Biden said he was “very direct” when he told President Xi the U.S. does not recognize China’s contentious Air Defense Identification Zone (ADIZ). He indicated the White House expects China to take steps to ease the concerns of its neighbors to avoid undue escalation. For his part, President Xi defended China’s right to police the skies over the disputed islands known as Diaoyu in China and Senkaku in Japan. He said he would “take in” what Biden had to say but gave no guarantee China would consider recalibrating its position.
Aides said they did not expect Biden to leave Beijing with a concrete resolution but the outcome – a near diplomatic stalemate – almost certainly falls short of what Japan and even the U.S. might have envisioned. It also places the ball squarely in China’s court.
“It’s up to China,” said a senior administration official traveling with Biden who spoke on the condition of anonymity.
That the two met for such an extended period of time may be due to their long-standing personal relationship. Biden has spent more time with Xi than any other leading U.S. politician, a fact that means, as one aide put it, the two men “can be very direct about difficult issues.”
On Thursday, his last day in Beijing, Biden told a group of American executives doing business in China that, “China’s recent and sudden announcement of the establishment of a new air defense identification zone has, to state the obvious, caused significant apprehension in the region.” Whether or not Biden’s visit did anything to diffuse that apprehension remains to be seen.
“We are looking to China to take steps as we move forward to lower tensions, to avoid enforcement actions that could lead to crisis,” said the official traveling with Biden, “and to establish channels of communication with Japan, but also with their other neighbors to avoid the risk of mistake, miscalculation, accident or escalation.”
The islands are at the center of a decades-long power struggle between China, Japan, a U.S. ally, with Taiwan and South Korea invested on the perimeter. Before traveling to China, Biden met with Japan’s Prime Minister Shinzo Abe and promised to raise concerns with Chinese leaders with “great specificity.”
But when he arrived in Beijing, Biden was met with an editorial in the state-run newspaper China Daily, accusing Washington of unfairly siding with Japan. It essentially predicted the outcome that came to pass by saying Biden would hit a dead end if he simply repeated, “his government’s previous erroneous and one-sided remarks.”

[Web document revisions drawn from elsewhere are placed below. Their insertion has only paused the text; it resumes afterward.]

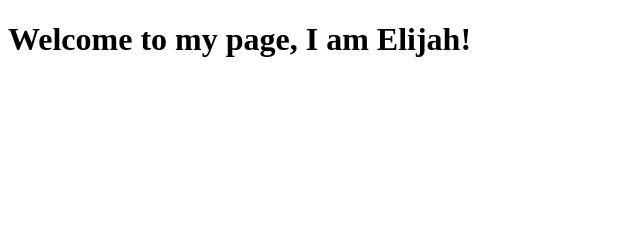
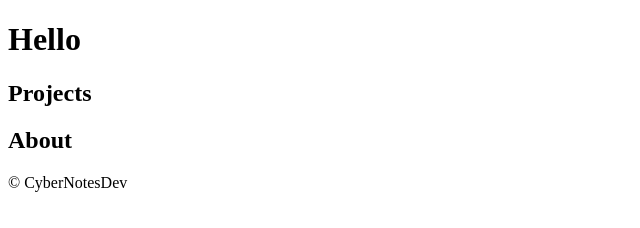
Before and after one commit to CyberNotesDev/CyberNotesDev.github.io, a plain HTML site: page index.html in a window 1280 px wide. Shown: the whole page, without its empty margins (0-640 px from the left). Drawn offline with Linux system fonts and the light colour scheme.

Commit message:
Added Header, Main, and Footer

```diff
--- a/index.html
+++ b/index.html
@@ -1,14 +1,32 @@
 <!DOCTYPE html>
 <html lang="en">
+
 <head>
     <meta charset="UTF-8">
     <meta http-equiv="X-UA-Compatible" content="IE=edge">
     <meta name="viewport" content="width=device-width, initial-scale=1.0">
-    <meta name="description" content="Welcome to my page, my name is Elijah Littell-Sivley and this is my portfolio. I like to program, edit photos/videos on Photoshop and Premiere pro. I just love to learning new things!">
+    <meta name="description"
+        content="Welcome to my page, my name is Elijah Littell-Sivley and this is my portfolio. I like to program, edit photos/videos on Photoshop and Premiere pro. I just love to learning new things!">
     <link rel="stylesheet" href="style.css">
     <title>Cyber</title>
 </head>
+
 <body>
-    <h1>Welcome to my page, I am Elijah!</h1>
+    <header>
+        <h1>Hello</h1>
+    </header>
+    <main>
+        <section>
+            <h2>Projects</h2>
+        </section>
+        <section>
+            <h2>About</h2>
+        </section>
+        <section></section>
+    </main>
+    <footer>
+        <span id="year"></span> &copy; CyberNotesDev
+    </footer>
 </body>
+<script src="js/year.js"></script>
 </html>
```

More progress was perhaps made when the two men discussed deepening concern over North Korea’s nuclear program. According to a senior administration official, they talked at length about the example Iran sets, whether the same could be applicable to North Korea and “the need for pressure in order to sharpen the choice for North Korea and our common quest to have them denuclearize.”
Biden will address the same issues and more when he meets next with South Korea’s president Park Geun-hye in Seoul.